This is my first post for the year. I live in the outback of Australia with my husband and dog Jess. Most of the summer is spent indoors, in the pool or travelling to see family and to visit new and wonderful places. When the weather cools down we venture out to explore more of the wonderful land around us. Living away from the city these past few years has created a new mindset that I am continually crafting.
I like to think of myself as on a journey towards learning to live life to the fullest.
This morning I read several posts about the attitude of gratitude. I am not really a big fan of Pintrest although I am a subscriber and a follower and I have quite a few saved categories on my account. It was while I was reading that I remembered a conversation I had last year before Christmas. Before I go further I want to say that I am not an expert on the matter of the state of mind or the power of positive thinking- I refer to the writings and readings of others and write humbly from my experience of life.
Last year, before the Christmas shutdown, in the midst of grumblings and negativity of my workplace as stress and deadlines loomed, I found it hard to grab 5 minutes’ peace for solitude and reflection during any part of the day. I noticed too, that it was hard to see the ‘light at the end of the tunnel’.
Phrases like ‘it will be fine!’ and ‘it will soon be over!’ sounded hollow and not appreciating the fact that today is what really matters. Like many times in my life when I have simply ‘cut off living’ to meet a deadline or commit to the completion of a job, I trudged on towards the holiday season.
It seemed that my whole lifetime has always been a series of ‘putting life on hold’ until the urgency or crisis was over and then enjoying a time of peace and family interaction. Cramming quantity not always quality experiences into a short space which in themselves were exhausting.
Back to a conversation with my friend the week before Christmas and the reason for this post.
We met downtown and chatted about family, holidays and general ‘girl chat’. Then she mentioned her uncertainty about what the new year would bring. Her husband required urgent surgery and would be off work for several months. Coupled with this was the concern about finances lurking in the background. She told me about how three months earlier she had started a daily practice of an attitude of gratitude and explained how every day she made a promise to herself to be grateful for one thing- EVERY DAY!
This got me thinking about my ‘rat-race’ at work and wondered how on earth could I be grateful for any of the stress and pressure on my family life. But what she said next was the clincher.
In her Christmas email as she wrote about the ‘goings on’ of the family over the past year she included aspects of her journey to be grateful for one thing every day. For my friend, this small endeavour had helped her to put into focus the things that were really important every day, the things she normally took for granted, and this gave her the ‘lift’ she needed when those worries of life started to overwhelm her.

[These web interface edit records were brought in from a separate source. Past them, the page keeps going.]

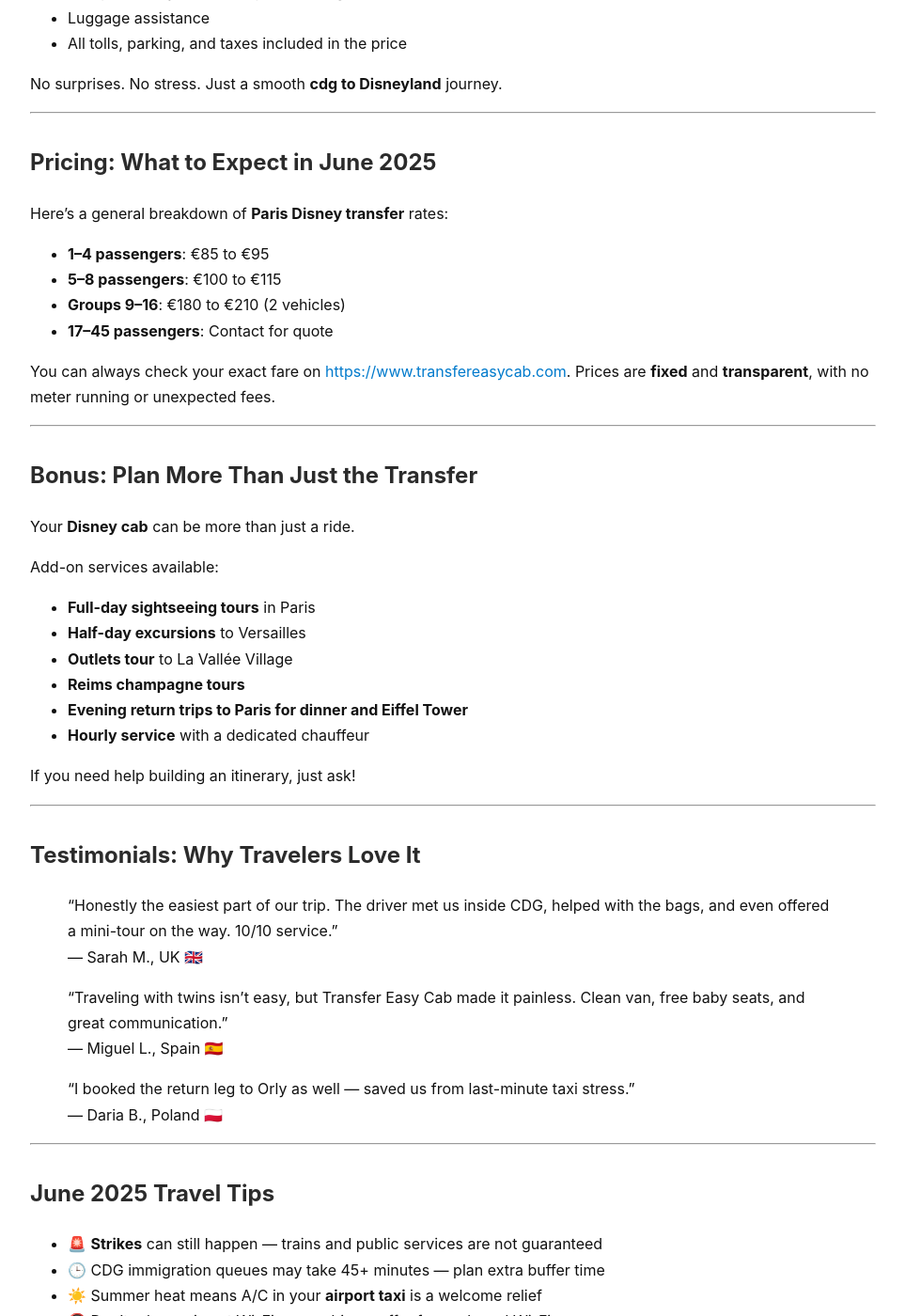
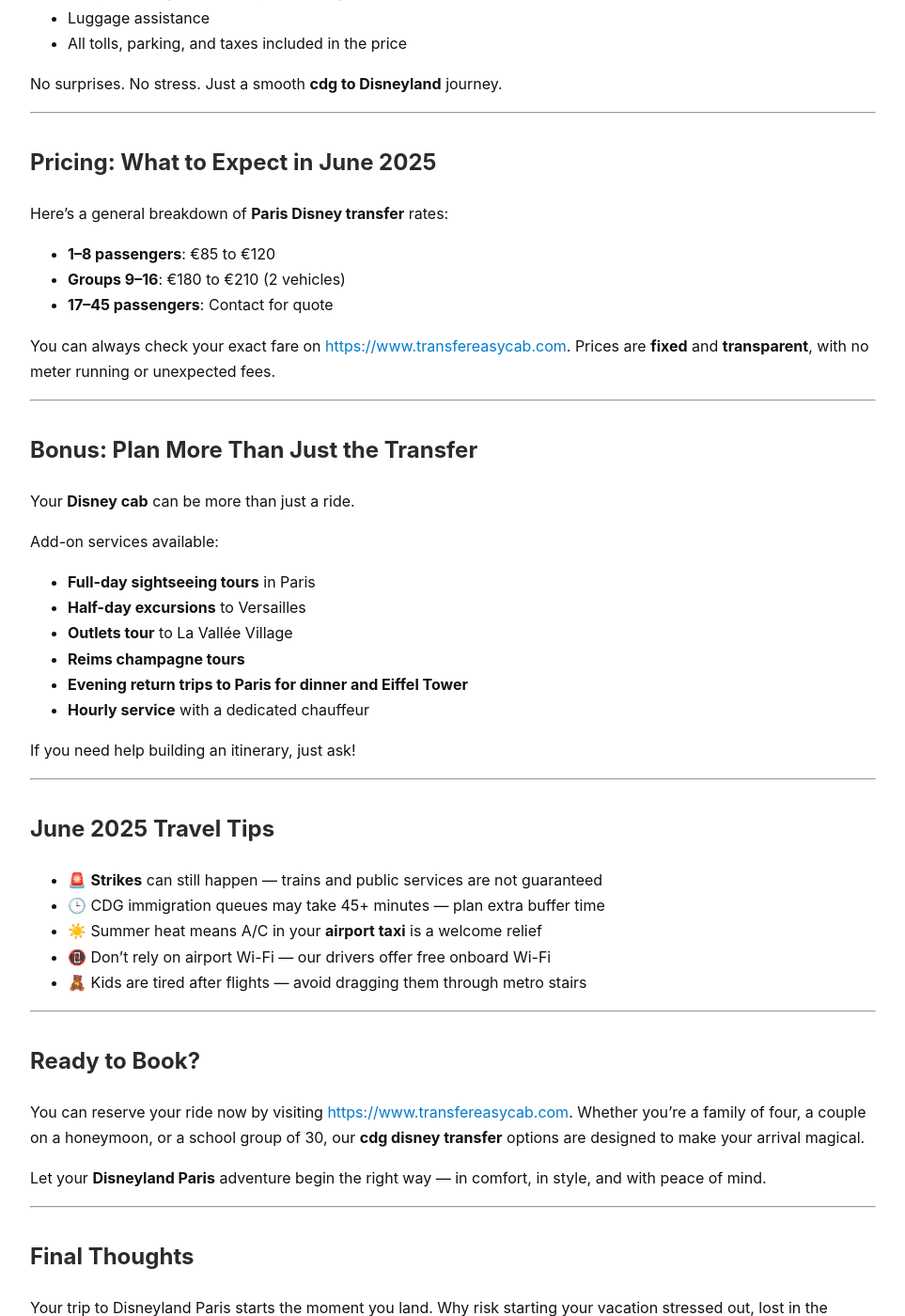
Before and after one commit to TransferEasyCab75/transfereasycab, a Jekyll site: the page built from _posts/2025-06-01-what-to-know-before-booking-cdg-to-disneyland-transfer.md, in a window 1280 px wide and 1400 px high, scrolled down 3688 px. Shown: the whole window at 94% size, without its empty margins (158-1121 px from the left). Built offline with Jekyll 4.4.1, drawn with Linux system fonts in a browser that asks for light colours; our own code applies the rules of GitHub Pages for plain Markdown files.

Commit message:
Update 2025-06-01-what-to-know-before-booking-cdg-to-disneyland-transfer.md

```diff
--- a/_posts/2025-06-01-what-to-know-before-booking-cdg-to-disneyland-transfer.md
+++ b/_posts/2025-06-01-what-to-know-before-booking-cdg-to-disneyland-transfer.md
@@ -145,8 +145,7 @@ No surprises. No stress. Just a smooth **cdg to Disneyland** journey.
 
 Here’s a general breakdown of **Paris Disney transfer** rates:
 
-- **1–4 passengers**: €85 to €95
-- **5–8 passengers**: €100 to €115
+- **1–8 passengers**: €85 to €120
 - **Groups 9–16**: €180 to €210 (2 vehicles)
 - **17–45 passengers**: Contact for quote
 
@@ -168,19 +167,6 @@ Add-on services available:
 - **Hourly service** with a dedicated chauffeur
 
 If you need help building an itinerary, just ask!
-
----
-
-## Testimonials: Why Travelers Love It
-
-> “Honestly the easiest part of our trip. The driver met us inside CDG, helped with the bags, and even offered a mini-tour on the way. 10/10 service.”
-— Sarah M., UK 🇬🇧
-
-> “Traveling with twins isn’t easy, but Transfer Easy Cab made it painless. Clean van, free baby seats, and great communication.”
-— Miguel L., Spain 🇪🇸
-
-> “I booked the return leg to Orly as well — saved us from last-minute taxi stress.”
-— Daria B., Poland 🇵🇱
 
 ---
 
```
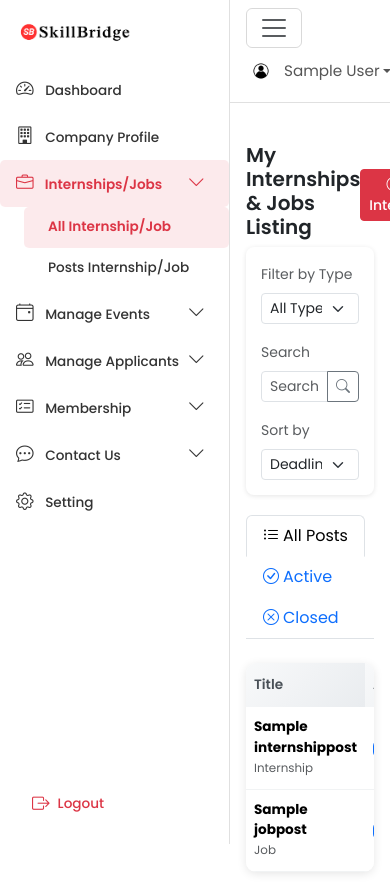
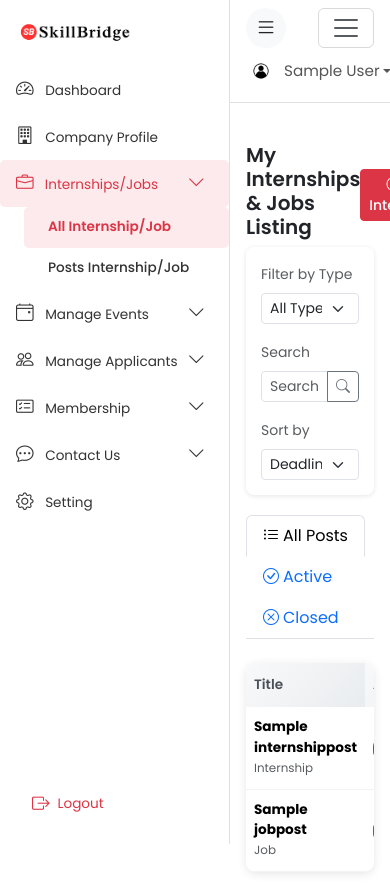
Before and after one commit to SHUBHAM-NIRMAL18/skillbridge, a Django app: page /company/alljobs/ in a window 390 px wide; the page is wider, and only the part inside the window is pictured. Run offline with Django 5.2, Linux system fonts and the light colour scheme; a user stored in the database is signed in; tables that the repository leaves empty hold one stand-in row (values such as "Sample post"); some libraries are stand-ins or nearby versions.

Commit message:
feat(company): wrap sidebar links and add hamburger toggle button

```diff
--- a/company/templates/company/base.html
+++ b/company/templates/company/base.html
@@ -10,7 +10,7 @@
   <link href="https://fonts.googleapis.com/css2?family=Poppins:wght@300;400;500;600;700&display=swap" rel="stylesheet" />
   <link href="https://cdn.jsdelivr.net/npm/bootstrap-icons@1.10.5/font/bootstrap-icons.css" rel="stylesheet" />
   {% bootstrap_css %}
-  <link href="{% static 'company/css/dashboard.css' %}" rel="stylesheet" />
+  <link href="{% static 'company/css/dashboard.css' %}?v=1.1" rel="stylesheet" />
 
   <!-- Favicon -->
   <link rel="icon" type="image/x-icon" href="{% static 'icons/favicon.ico' %}" />
@@ -44,24 +44,24 @@
       </a>
     </div>
     <!-- Nav items: wrapped in a flex‐growing container -->
-    <div class="nav-items">
+    <div class="nav-items flex-grow-1">
       <ul class="nav flex-column">
         <!-- Dashboard -->
         <li class="nav-item">
           <a class="nav-link {% if request.resolver_match.url_name == 'dashboard' %}active{% endif %}" href="{% url 'company:dashboard' %}">
-            <i class="bi bi-speedometer2"></i> Dashboard
+            <i class="bi bi-speedometer2"></i> <span>Dashboard</span>
           </a>
         </li>
         <!-- Company Profile -->
         <li class="nav-item">
           <a class="nav-link {% if request.resolver_match.url_name == 'profile' %}active{% endif %}" href="{% url 'company:profile' %}">
-            <i class="bi bi-building"></i> Company Profile
+            <i class="bi bi-building"></i> <span>Company Profile</span>
           </a>
         </li>
         <!-- Internships/Jobs (with collapse) -->
         <li class="nav-item">
           <a class="nav-link {% if request.resolver_match.url_name in 'company_all_jobs,company_post_choice' %}active{% endif %}" data-bs-toggle="collapse" href="#collapseInternships" role="button" aria-expanded="{% if request.resolver_match.url_name in 'company_all_jobs,company_post_choice' %}true{% else %}false{% endif %}" aria-controls="collapseInternships">
-            <i class="bi bi-briefcase"></i> Internships/Jobs
+            <i class="bi bi-briefcase"></i> <span>Internships/Jobs</span>
             <i class="bi bi-chevron-down float-end"></i>
           </a>
           <div class="collapse {% if request.resolver_match.url_name in 'company_all_jobs,company_post_choice' %}show{% endif %} ps-4" id="collapseInternships">
@@ -81,7 +81,7 @@
             data-bs-toggle="collapse" href="#collapseEvents" role="button"
             aria-expanded="{% if request.resolver_match.url_name in 'events_list,event_create,event_edit' %}true{% else %}false{% endif %}"
             aria-controls="collapseEvents">
-            <i class="bi bi-calendar4-event"></i> Manage Events
+            <i class="bi bi-calendar4-event"></i> <span>Manage Events</span>
             <i class="bi bi-chevron-down float-end"></i>
           </a>
           <div class="collapse ps-4 {% if request.resolver_match.url_name in 'events_list,event_create,event_edit' %}show{% endif %}" id="collapseEvents">
@@ -101,7 +101,7 @@
               data-bs-toggle="collapse" href="#collapseApplicants" role="button"
               aria-expanded="{% if request.resolver_match.url_name in 'applicants_all,applicants_new,applicants_shortlisted' %}true{% else %}false{% endif %}"
               aria-controls="collapseApplicants">
-              <i class="bi bi-people"></i> Manage Applicants
+              <i class="bi bi-people"></i> <span>Manage Applicants</span>
               <i class="bi bi-chevron-down float-end"></i>
             </a>
             <div class="collapse ps-4 {% if request.resolver_match.url_name in 'applicants_all,applicants_new,applicants_shortlisted' %}show{% endif %}" id="collapseApplicants">
@@ -127,7 +127,7 @@
      role="button"
      aria-expanded="{% if request.resolver_match.namespace == 'membership' %}true{% else %}false{% endif %}"
      aria-controls="collapseMembership">
-    <i class="bi bi-card-checklist me-2"></i> Membership
+    <i class="bi bi-card-checklist me-2"></i> <span>Membership</span>
     {% if wallet_balance is not None %}
       <span class="badge bg-primary-subtle text-primary border ms-2">{{ wallet_balance|default:0 }}</span>
     {% endif %}
@@ -156,7 +156,7 @@
         <!-- Contact Us (with collapse) -->
         <li class="nav-item">
           <a class="nav-link" data-bs-toggle="collapse" href="#collapseContact" role="button" aria-expanded="false" aria-controls="collapseContact">
-            <i class="bi bi-chat-dots"></i> Contact Us
+            <i class="bi bi-chat-dots"></i> <span>Contact Us</span>
             <i class="bi bi-chevron-down float-end"></i>
           </a>
           <div class="collapse ps-4" id="collapseContact">
@@ -173,7 +173,7 @@
         <!-- Setting -->
         <li class="nav-item">
           <a class="nav-link" href="{% url 'company:company_settings'%}">
-            <i class="bi bi-gear"></i> Setting
+            <i class="bi bi-gear"></i> <span>Setting</span>
           </a>
         </li>
       </ul>
@@ -181,7 +181,7 @@
     <!-- Logout: stays pinned at bottom -->
     <div class="logout-container">
       <a class="nav-link text-danger" href="#" data-bs-toggle="modal" data-bs-target="#logoutModal">
-        <i class="bi bi-box-arrow-right"></i> Logout
+        <i class="bi bi-box-arrow-right"></i> <span>Logout</span>
       </a>
     </div>
   </nav>
@@ -190,6 +190,13 @@
     <!-- Top Navbar -->
     <nav class="navbar navbar-expand-lg navbar-custom mb-4">
       <div class="container-fluid px-3">
+        <!-- Sidebar Toggle Hamburger -->
+        <button class="btn btn-light border-0 rounded-circle me-2 d-flex align-items-center justify-content-center"
+                id="sidebarToggle" style="width: 40px; height: 40px;" type="button"
+                onclick="window.toggleSidebar()">
+          <i class="bi bi-list fs-4 text-dark"></i>
+        </button>
+
         <button class="navbar-toggler" type="button" data-bs-toggle="collapse" data-bs-target="#navbarContent" aria-controls="navbarContent" aria-expanded="false" aria-label="Toggle navigation">
           <span class="navbar-toggler-icon"></span>
         </button>
@@ -246,10 +253,50 @@
 
   {% bootstrap_javascript %}
 <script>
+  window.toggleSidebar = function() {
+    var body = document.body;
+    if (window.innerWidth >= 992) {
+      body.classList.toggle("sidebar-collapsed");
+      localStorage.setItem("sidebar-collapsed", body.classList.contains("sidebar-collapsed"));
+    } else {
+      body.classList.toggle("sidebar-mobile-show");
+      if (body.classList.contains("sidebar-mobile-show")) {
+        var existing = document.getElementById("sidebarBackdrop");
+        if (existing) existing.remove();
+        var backdrop = document.createElement("div");
+        backdrop.className = "sidebar-backdrop";
+        backdrop.id = "sidebarBackdrop";
+        document.body.appendChild(backdrop);
+        backdrop.addEventListener("click", function() {
+          body.classList.remove("sidebar-mobile-show");
+          var b = document.getElementById("sidebarBackdrop");
+          if (b) b.remove();
+        });
+      } else {
+        var b = document.getElementById("sidebarBackdrop");
+        if (b) b.remove();
+      }
+    }
+  };
+
   document.addEventListener("DOMContentLoaded", function() {
     var toastEls = document.querySelectorAll(".toast");
     toastEls.forEach(function(toastEl) {
       new bootstrap.Toast(toastEl).show();
+    });
+
+    // Restore collapsed sidebar on desktop
+    if (window.innerWidth >= 992 && localStorage.getItem("sidebar-collapsed") === "true") {
+      document.body.classList.add("sidebar-collapsed");
+    }
+
+    // Clean up on resize to desktop
+    window.addEventListener("resize", function() {
+      if (window.innerWidth >= 992) {
+        document.body.classList.remove("sidebar-mobile-show");
+        var b = document.getElementById("sidebarBackdrop");
+        if (b) b.remove();
+      }
     });
   });
 </script>
```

To her surprise, she heard back from two friends that she didn’t think would have been interested in this last piece of her story and each commented on how powerful her attitude was and that they too would take on the challenge for the new year.
Each said they trusted her honesty and her experience.
Often a ‘good feeling’ story of real life is one that we read but don’t engage with.
Scientists and neurologists are finally agreeing with the powerful positive thinkers like Tony Robbins. He talks to Dr Oz (https://www.tonyrobbins.com/biography/) in his video ‘Tips toTransform your life’ where the importance of focus, languageand intent to make a change in a person's mindset is explained. It appears that what we say, what we see and what we hear influences our brain and in turn creates our perception of life both good and bad.
This year, today, I commit to the next 29 days of positive thinking in the attitude of gratitude. I do not intend to overthink priorities of intentions but here it is…
‘Today I am grateful for health- that I can live, breathe and wake up to a new day and all that it offers. Thank you for my health.’
What are you grateful for today?